● **Extracted records**:
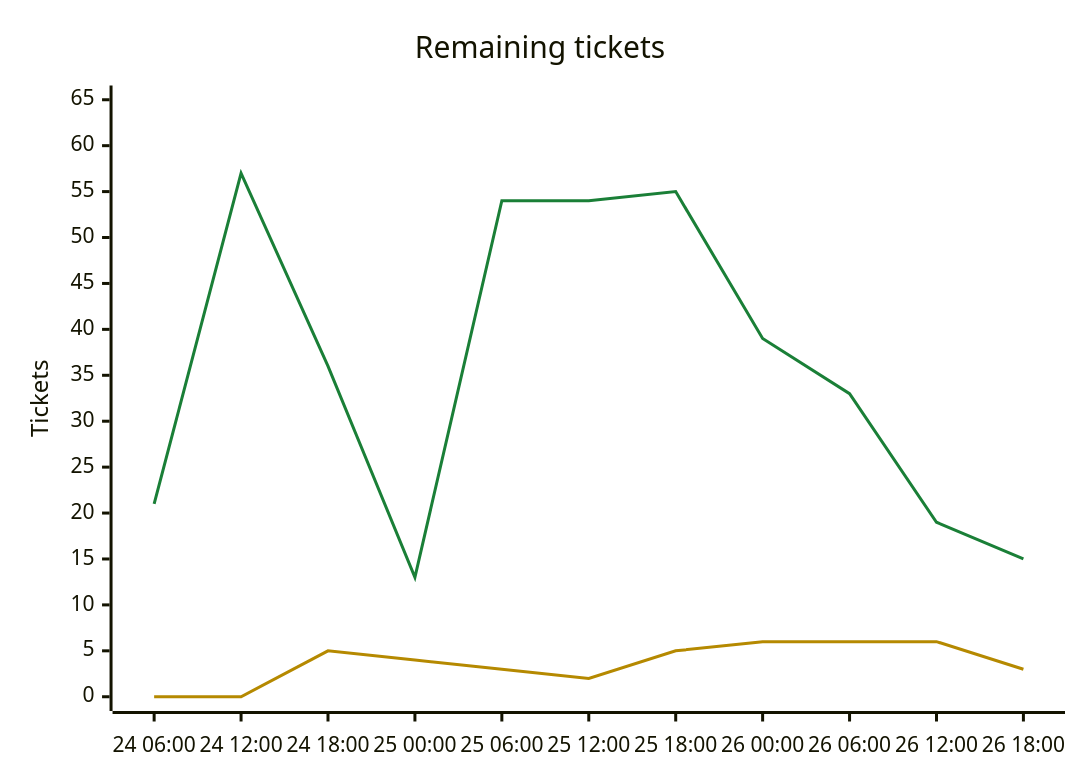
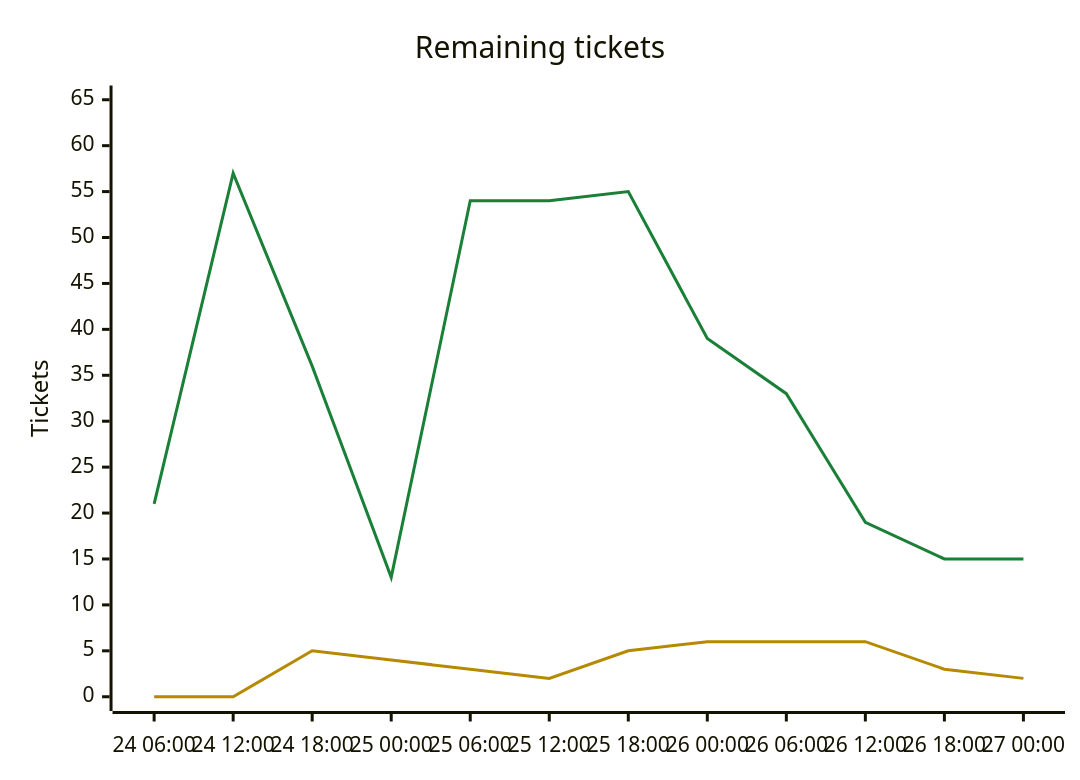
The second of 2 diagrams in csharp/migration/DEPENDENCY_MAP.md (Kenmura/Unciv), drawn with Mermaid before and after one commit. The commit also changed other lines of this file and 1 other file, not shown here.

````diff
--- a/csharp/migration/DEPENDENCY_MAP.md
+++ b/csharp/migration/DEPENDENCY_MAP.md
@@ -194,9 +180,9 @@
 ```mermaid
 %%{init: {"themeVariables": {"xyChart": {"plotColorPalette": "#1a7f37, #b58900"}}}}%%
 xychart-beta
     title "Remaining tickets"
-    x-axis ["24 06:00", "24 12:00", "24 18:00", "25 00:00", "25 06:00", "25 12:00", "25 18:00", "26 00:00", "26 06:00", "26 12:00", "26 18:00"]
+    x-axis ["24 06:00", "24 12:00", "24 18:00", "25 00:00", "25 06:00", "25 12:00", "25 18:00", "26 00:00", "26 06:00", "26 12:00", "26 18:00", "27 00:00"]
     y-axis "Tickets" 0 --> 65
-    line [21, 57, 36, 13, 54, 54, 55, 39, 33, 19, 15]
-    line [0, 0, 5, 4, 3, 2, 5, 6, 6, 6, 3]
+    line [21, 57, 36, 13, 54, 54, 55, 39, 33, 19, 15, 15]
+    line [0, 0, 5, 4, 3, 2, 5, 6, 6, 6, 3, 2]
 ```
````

...

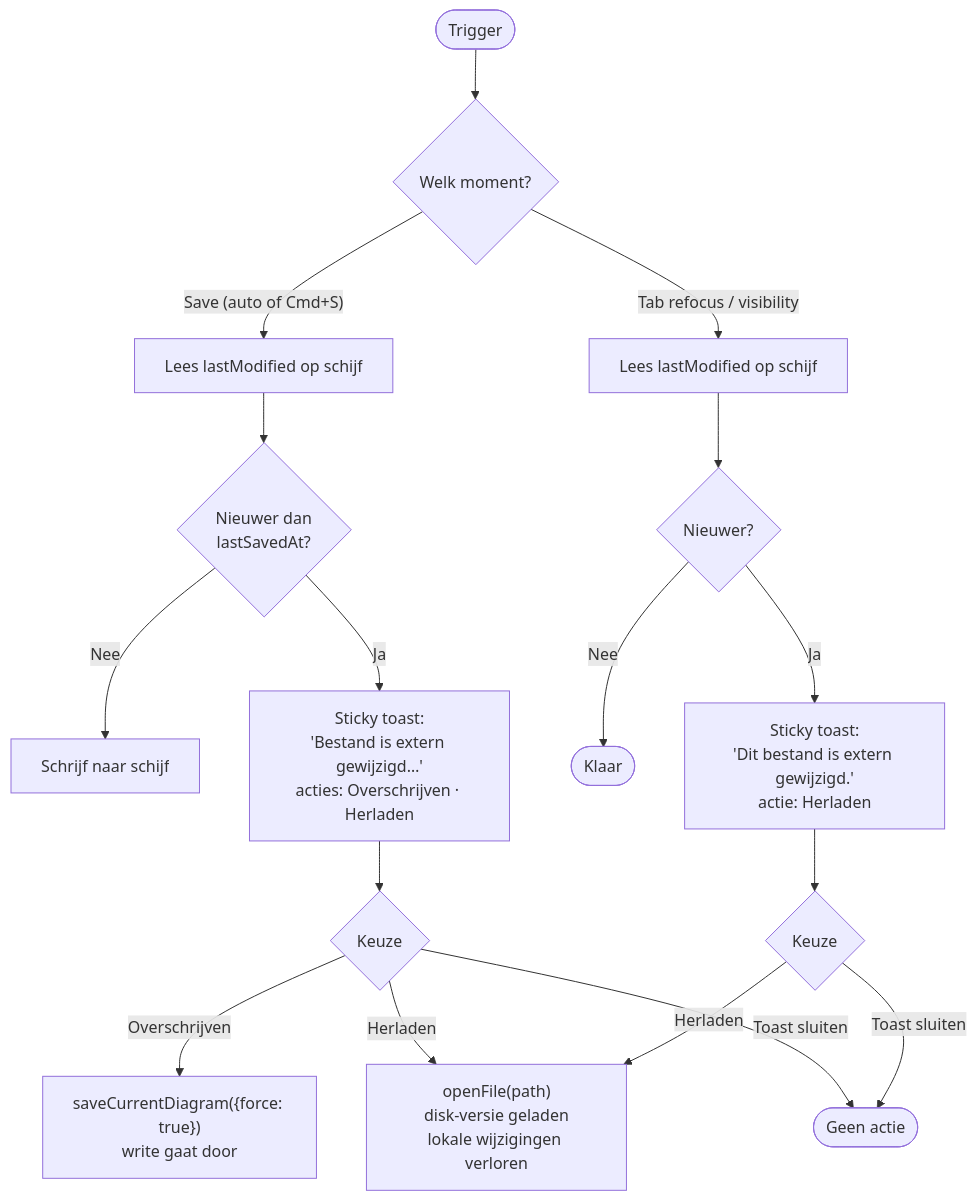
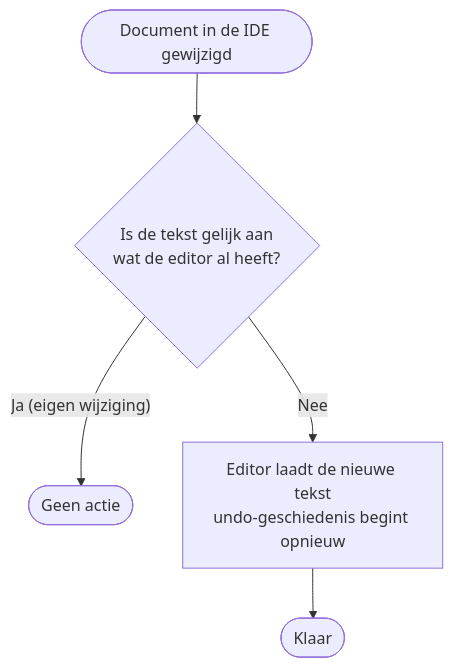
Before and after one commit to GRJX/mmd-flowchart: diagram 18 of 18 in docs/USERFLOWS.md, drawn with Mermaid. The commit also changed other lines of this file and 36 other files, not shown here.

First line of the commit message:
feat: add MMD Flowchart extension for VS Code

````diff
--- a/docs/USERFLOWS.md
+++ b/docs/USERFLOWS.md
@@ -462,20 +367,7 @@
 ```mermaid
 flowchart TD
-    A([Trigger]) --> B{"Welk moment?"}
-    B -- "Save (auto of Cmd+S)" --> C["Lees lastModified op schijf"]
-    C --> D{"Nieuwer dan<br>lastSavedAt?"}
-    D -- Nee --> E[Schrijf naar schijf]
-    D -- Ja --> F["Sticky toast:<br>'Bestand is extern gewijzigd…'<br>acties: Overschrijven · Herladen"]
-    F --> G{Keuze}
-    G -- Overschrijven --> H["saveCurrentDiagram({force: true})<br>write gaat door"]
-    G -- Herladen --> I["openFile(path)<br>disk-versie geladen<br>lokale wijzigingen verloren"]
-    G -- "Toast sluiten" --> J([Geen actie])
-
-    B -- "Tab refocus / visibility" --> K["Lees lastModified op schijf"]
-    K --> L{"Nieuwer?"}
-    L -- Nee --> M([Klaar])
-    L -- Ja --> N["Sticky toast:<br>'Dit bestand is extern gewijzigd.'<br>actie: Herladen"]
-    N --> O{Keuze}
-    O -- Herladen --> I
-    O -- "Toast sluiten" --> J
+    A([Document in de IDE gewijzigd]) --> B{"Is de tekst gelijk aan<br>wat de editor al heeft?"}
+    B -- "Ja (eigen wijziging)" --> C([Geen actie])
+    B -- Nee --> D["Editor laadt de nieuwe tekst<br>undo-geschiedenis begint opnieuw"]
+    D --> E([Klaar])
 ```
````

* * *

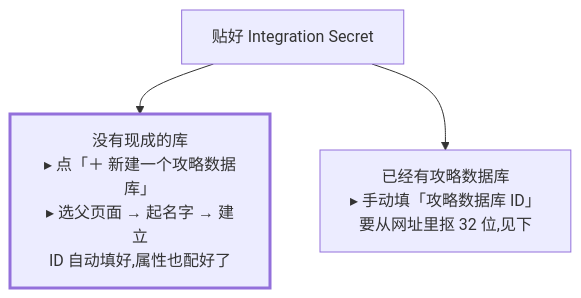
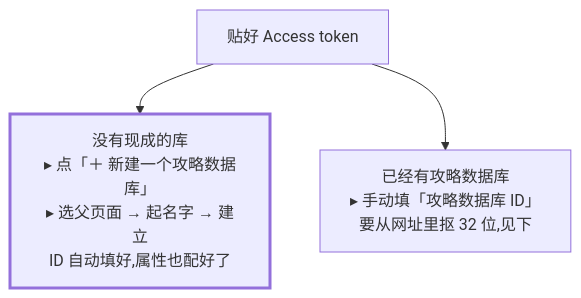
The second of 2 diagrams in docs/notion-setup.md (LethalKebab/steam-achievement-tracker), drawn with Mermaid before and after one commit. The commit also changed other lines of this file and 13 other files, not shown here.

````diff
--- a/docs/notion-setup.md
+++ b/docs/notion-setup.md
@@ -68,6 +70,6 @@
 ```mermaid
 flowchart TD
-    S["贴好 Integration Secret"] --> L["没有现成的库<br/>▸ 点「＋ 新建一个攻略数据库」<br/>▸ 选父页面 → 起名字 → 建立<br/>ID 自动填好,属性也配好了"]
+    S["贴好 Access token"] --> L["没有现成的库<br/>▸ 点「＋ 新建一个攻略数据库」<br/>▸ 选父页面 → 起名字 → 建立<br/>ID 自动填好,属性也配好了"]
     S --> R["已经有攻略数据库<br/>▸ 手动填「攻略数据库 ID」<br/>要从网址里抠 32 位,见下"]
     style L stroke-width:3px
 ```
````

● **Exercise details**:
Using the material above, copy every line in which the string "changed" occurs.

● **Finished exercise**:
The second of 2 diagrams in csharp/migration/DEPENDENCY_MAP.md (Kenmura/Unciv), drawn with Mermaid before and after one commit. The commit also changed other lines of this file and 1 other file, not shown here.
Before and after one commit to GRJX/mmd-flowchart: diagram 18 of 18 in docs/USERFLOWS.md, drawn with Mermaid. The commit also changed other lines of this file and 36 other files, not shown here.
The second of 2 diagrams in docs/notion-setup.md (LethalKebab/steam-achievement-tracker), drawn with Mermaid before and after one commit. The commit also changed other lines of this file and 13 other files, not shown here.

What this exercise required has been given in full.